Spare a thought for how Imran Khan must have felt as he looked in the mirror when, just a day after he waxed eloquently about the good that he has done for this country and its people and how his so-called crusade against corruption will never end, Transparency International (TI) poured cold water on his lies and revealed that Pakistan had dropped 16 places on its Corruption Perceptions Index (CPI), its worst position in over ten years. He’s still able to lie to the public with a straight face, but can he continue to do it to himself?
Remember the days when he would cite TI reports to badmouth PML-N leaders—even though now TI itself has now proved that corruption was at its lowest when Nawaz Sharif was in power—and say whenever corruption increases along with inflation it means the government is stripping the people clean? Well, now both corruption and inflation are the highest they have been in a very long time, so will he at least have the decency to honour his own tall claims and accept that this means that the person running the country is corrupt? Or will the yes-men who surround him for a shot at their own sugar mills and farm houses finally tell him like it is? Not very likely.
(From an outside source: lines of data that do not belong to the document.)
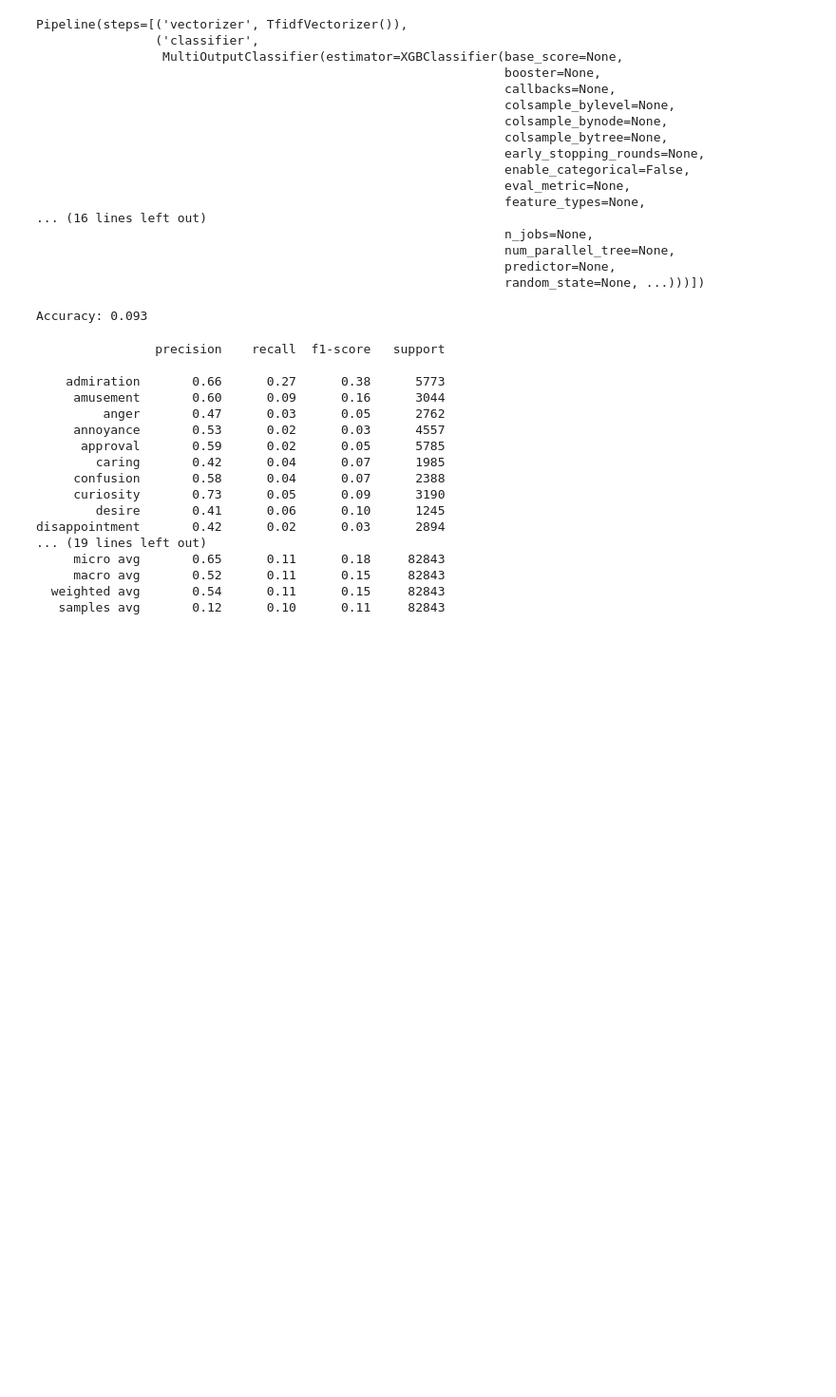
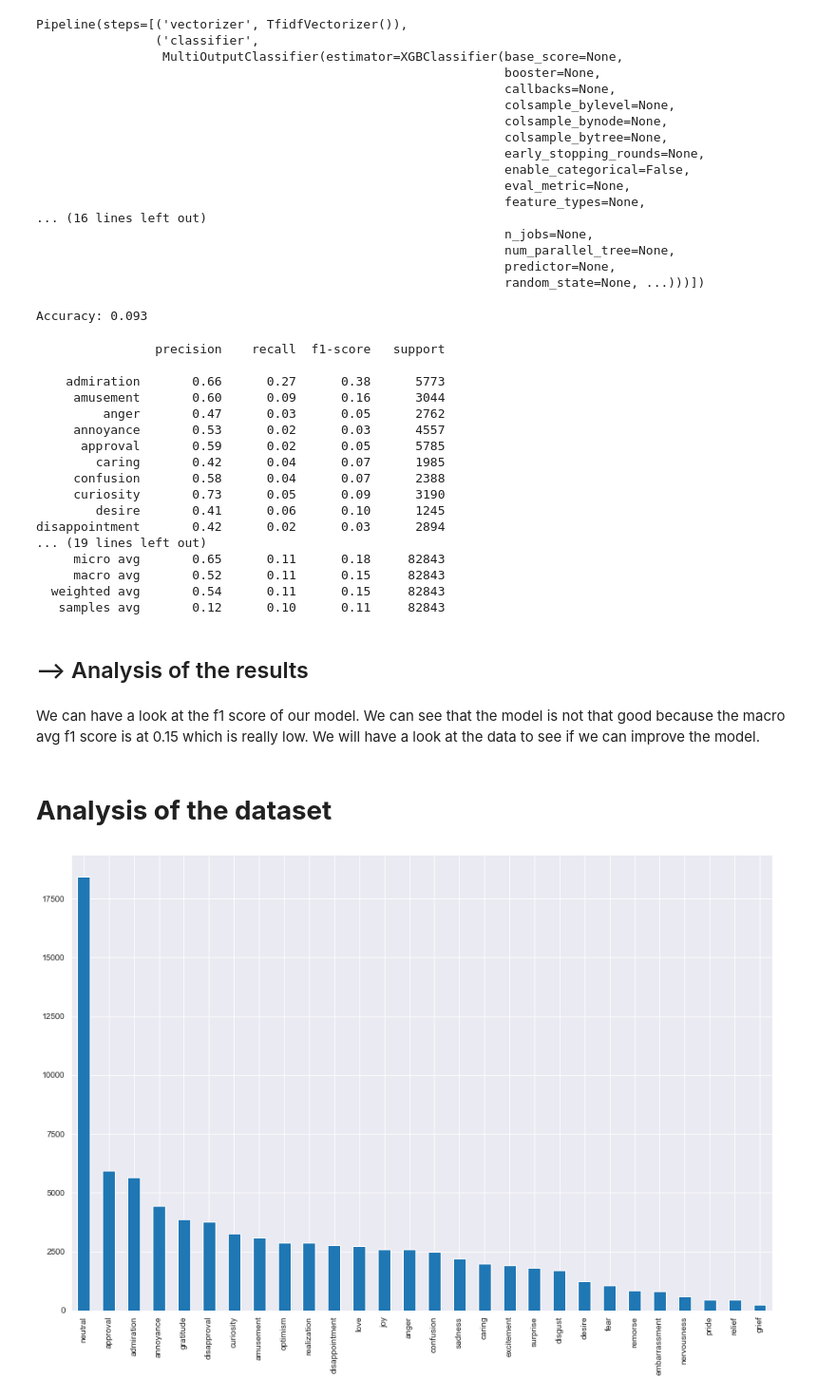
Before and after one commit to m-lemaire/Project_goemotions, a Jupyter notebook: project_goemotions.ipynb, the cells around one changed output. Shown at 95% size. Saved outputs shown, nothing was run; the diff lists cells and outputs as text; code cells hidden in the pictures; blank space fills up the shorter version.

```diff
--- a/project_goemotions.ipynb
+++ b/project_goemotions.ipynb
@@ -168,3 +168,22 @@ disappointment       0.42      0.02      0.03      2894
      macro avg       0.52      0.11      0.15     82843
   weighted avg       0.54      0.11      0.15     82843
    samples avg       0.12      0.10      0.11     82843
+# %% [markdown]
+## --> Analysis of the results
+# %% [markdown]
+We can have a look at the f1 score of our model. We can see that the model is not that good because the macro avg f1 score is at 0.15 which is really low. We will have a look at the data to see if we can improve the model.
+# %% [markdown]
+# **Analysis of the dataset**
+# %%
+# plot the number of appearances of each emotion in the dataset
+
+import matplotlib.pyplot as plt
+import seaborn as sns
+
+fig, ax = plt.subplots(figsize=(15,10))
+emotions = train
+emotions = emotions.drop(['text'], axis = 1)
+emotions.sum(axis = 0, skipna = True).sort_values(ascending=False).plot(kind='bar', ax=ax)
+plt.show()
+# %% [output]
+[figure, added]
```
Also changed, not shown: parts of 17 cells of this notebook.
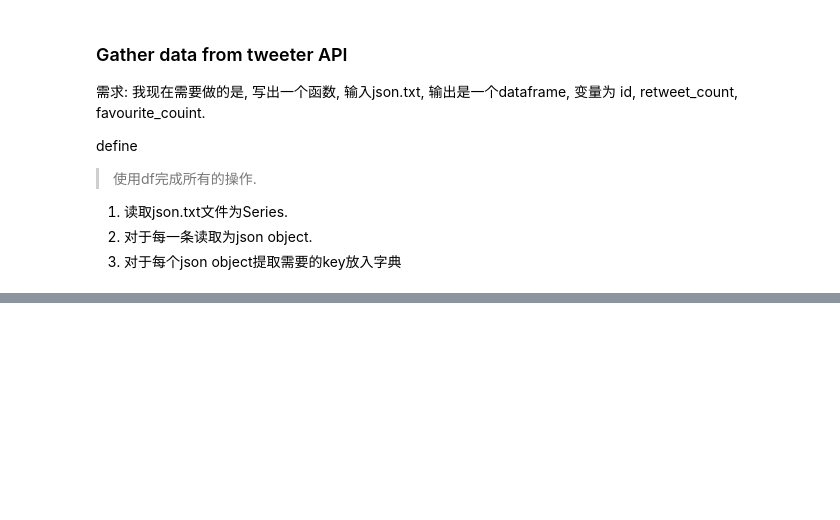
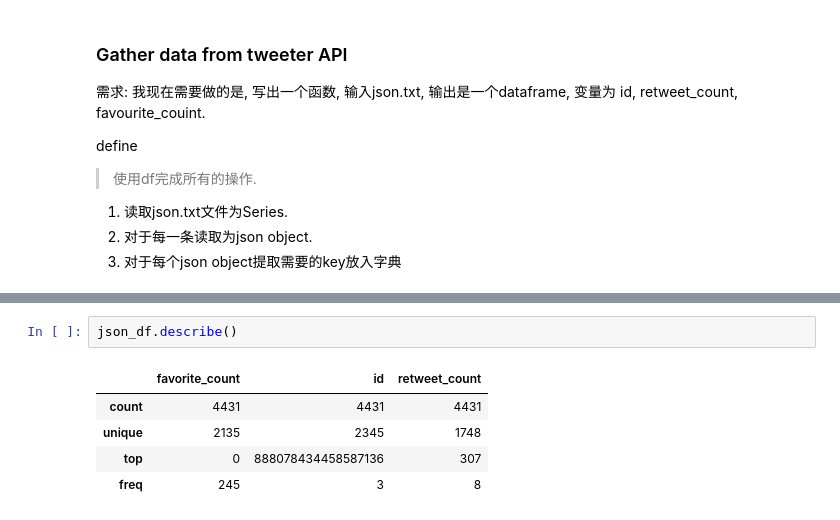
Before and after one commit to Bovey0809/data-analyst, a Jupyter notebook: projects_zh/P3 wrangle_data/wrangle_act.ipynb, the cells around one changed output, grey strips where cells are left out. Drawn from its saved outputs; the diff is of its cells as text; blank space fills up the shorter version.

```diff
--- a/projects_zh/P3 wrangle_data/wrangle_act.ipynb
+++ b/projects_zh/P3 wrangle_data/wrangle_act.ipynb
@@ -341,0 +327,8 @@ create_df_from_json('json.txt', keys)
+# %%
+json_df.describe()
+# %% [output]
+|  | favorite_count | id | retweet_count |
+| count | 4431 | 4431 | 4431 |
+| unique | 2135 | 2345 | 1748 |
+| top | 0 | 888078434458587136 | 307 |
+| freq | 245 | 3 | 8 |
```
Also changed, not shown: parts of 80 cells of this notebook, 2 other files.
Remember also that in the middle of all this the prime minister fired his so-called accountability czar; the man who bragged to the world that he would drag the Sharifs to jail. Word is that Shahzad Akbar’s poor performance angered the PM, who will now have someone else do this particular dirty work for him. But nobody’s yet said anything about the status or fate of the truckloads of evidence Akbar had collected against the PML-N leadership. The same evidence that lost made him return red faced from a London court. And the same evidence that has been unable to prove even a penny’s worth of corruption on the part of the House of Sharif.
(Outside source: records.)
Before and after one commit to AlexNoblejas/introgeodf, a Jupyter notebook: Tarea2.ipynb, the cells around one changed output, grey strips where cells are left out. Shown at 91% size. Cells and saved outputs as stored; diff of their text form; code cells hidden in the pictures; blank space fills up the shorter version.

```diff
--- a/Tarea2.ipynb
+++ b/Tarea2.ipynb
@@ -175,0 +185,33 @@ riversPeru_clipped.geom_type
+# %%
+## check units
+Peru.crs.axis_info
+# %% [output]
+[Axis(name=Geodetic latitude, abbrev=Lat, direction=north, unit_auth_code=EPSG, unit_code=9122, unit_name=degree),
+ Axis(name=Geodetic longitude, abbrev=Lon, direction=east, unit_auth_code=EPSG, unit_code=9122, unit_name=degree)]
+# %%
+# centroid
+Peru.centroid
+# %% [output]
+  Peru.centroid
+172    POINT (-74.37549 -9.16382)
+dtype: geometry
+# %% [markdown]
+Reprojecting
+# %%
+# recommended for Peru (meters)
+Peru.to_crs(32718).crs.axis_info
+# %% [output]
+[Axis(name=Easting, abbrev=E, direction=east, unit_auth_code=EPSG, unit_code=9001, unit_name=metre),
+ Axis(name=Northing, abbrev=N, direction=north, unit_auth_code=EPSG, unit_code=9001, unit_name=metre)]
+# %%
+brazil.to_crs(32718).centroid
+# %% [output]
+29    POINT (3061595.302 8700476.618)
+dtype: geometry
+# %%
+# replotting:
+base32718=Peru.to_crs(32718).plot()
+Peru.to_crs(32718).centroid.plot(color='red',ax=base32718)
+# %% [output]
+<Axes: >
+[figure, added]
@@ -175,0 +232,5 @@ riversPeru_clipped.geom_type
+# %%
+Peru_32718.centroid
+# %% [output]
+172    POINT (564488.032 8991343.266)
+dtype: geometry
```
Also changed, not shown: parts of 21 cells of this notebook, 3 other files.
And what do you think he meant when he said that he would be more dangerous if forced from office? What will he say to people, if many of them still turn out for him, when he takes to the streets? What will he complain about? He’s heading the most authoritative government in living memory and could have done whatever he wanted. Or maybe the real fact is that he did do exactly what he wanted and, with time, people ralised what he was up to and have now had enough of it. And that worries him.
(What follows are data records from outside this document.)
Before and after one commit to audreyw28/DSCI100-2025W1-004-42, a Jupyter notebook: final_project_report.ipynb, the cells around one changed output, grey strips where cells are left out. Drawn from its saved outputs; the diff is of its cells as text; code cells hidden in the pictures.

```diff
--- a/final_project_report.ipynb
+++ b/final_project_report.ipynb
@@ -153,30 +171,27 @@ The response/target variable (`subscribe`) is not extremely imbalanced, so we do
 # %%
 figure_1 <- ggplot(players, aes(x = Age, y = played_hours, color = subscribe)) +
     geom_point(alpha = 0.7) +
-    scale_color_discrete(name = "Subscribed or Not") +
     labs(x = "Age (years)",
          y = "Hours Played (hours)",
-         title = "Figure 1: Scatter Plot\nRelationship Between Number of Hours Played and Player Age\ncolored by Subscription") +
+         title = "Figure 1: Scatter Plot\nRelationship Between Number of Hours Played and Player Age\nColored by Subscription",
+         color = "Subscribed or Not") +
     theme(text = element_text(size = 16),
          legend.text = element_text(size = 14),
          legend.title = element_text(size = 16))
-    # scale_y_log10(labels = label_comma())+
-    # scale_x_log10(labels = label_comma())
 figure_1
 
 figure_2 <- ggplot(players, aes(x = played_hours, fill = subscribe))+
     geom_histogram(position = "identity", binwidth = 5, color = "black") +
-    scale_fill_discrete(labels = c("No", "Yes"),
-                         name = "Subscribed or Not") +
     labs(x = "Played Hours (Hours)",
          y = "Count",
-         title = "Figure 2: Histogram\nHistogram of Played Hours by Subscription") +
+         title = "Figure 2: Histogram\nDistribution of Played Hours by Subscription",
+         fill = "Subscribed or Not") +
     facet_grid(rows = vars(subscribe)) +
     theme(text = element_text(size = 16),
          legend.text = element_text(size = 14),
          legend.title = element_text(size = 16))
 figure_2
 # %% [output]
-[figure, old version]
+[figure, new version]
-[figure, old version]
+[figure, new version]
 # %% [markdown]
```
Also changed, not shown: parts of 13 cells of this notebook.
Everybody also knows that he’s lost that crucial type of support that lifted him to the premiership and kept him there despite his long list of U-turns and outright blunders. The fact is that the walls are closing in on the PTI government much faster than anybody had predicted. If, in his own words, the opposition was incompetent, then he must be credited with engineering his own downfall all on his own.
There is also an element of inevitable fate in all this. For such a powerful PM to be cut down to size as soon as he had arrogantly trash-talked the opposition and made threats aimed clearly at the establishment. When he goes to the people now he’ll be questioned about his own corruption. And how he weaved a long narrative, accusing others of what he was doing himself all along, and ruining the country in the process.
There’s a reason that PTI has lost a very big majority of local body polls and by-elections up and down the country over the last couple of years. When the people know they have been conned, they become unforgiving at the polls. Now they know they’ve been tricked by the King of Corruption himself, and only wait to vent their anger. How the mighty have fallen.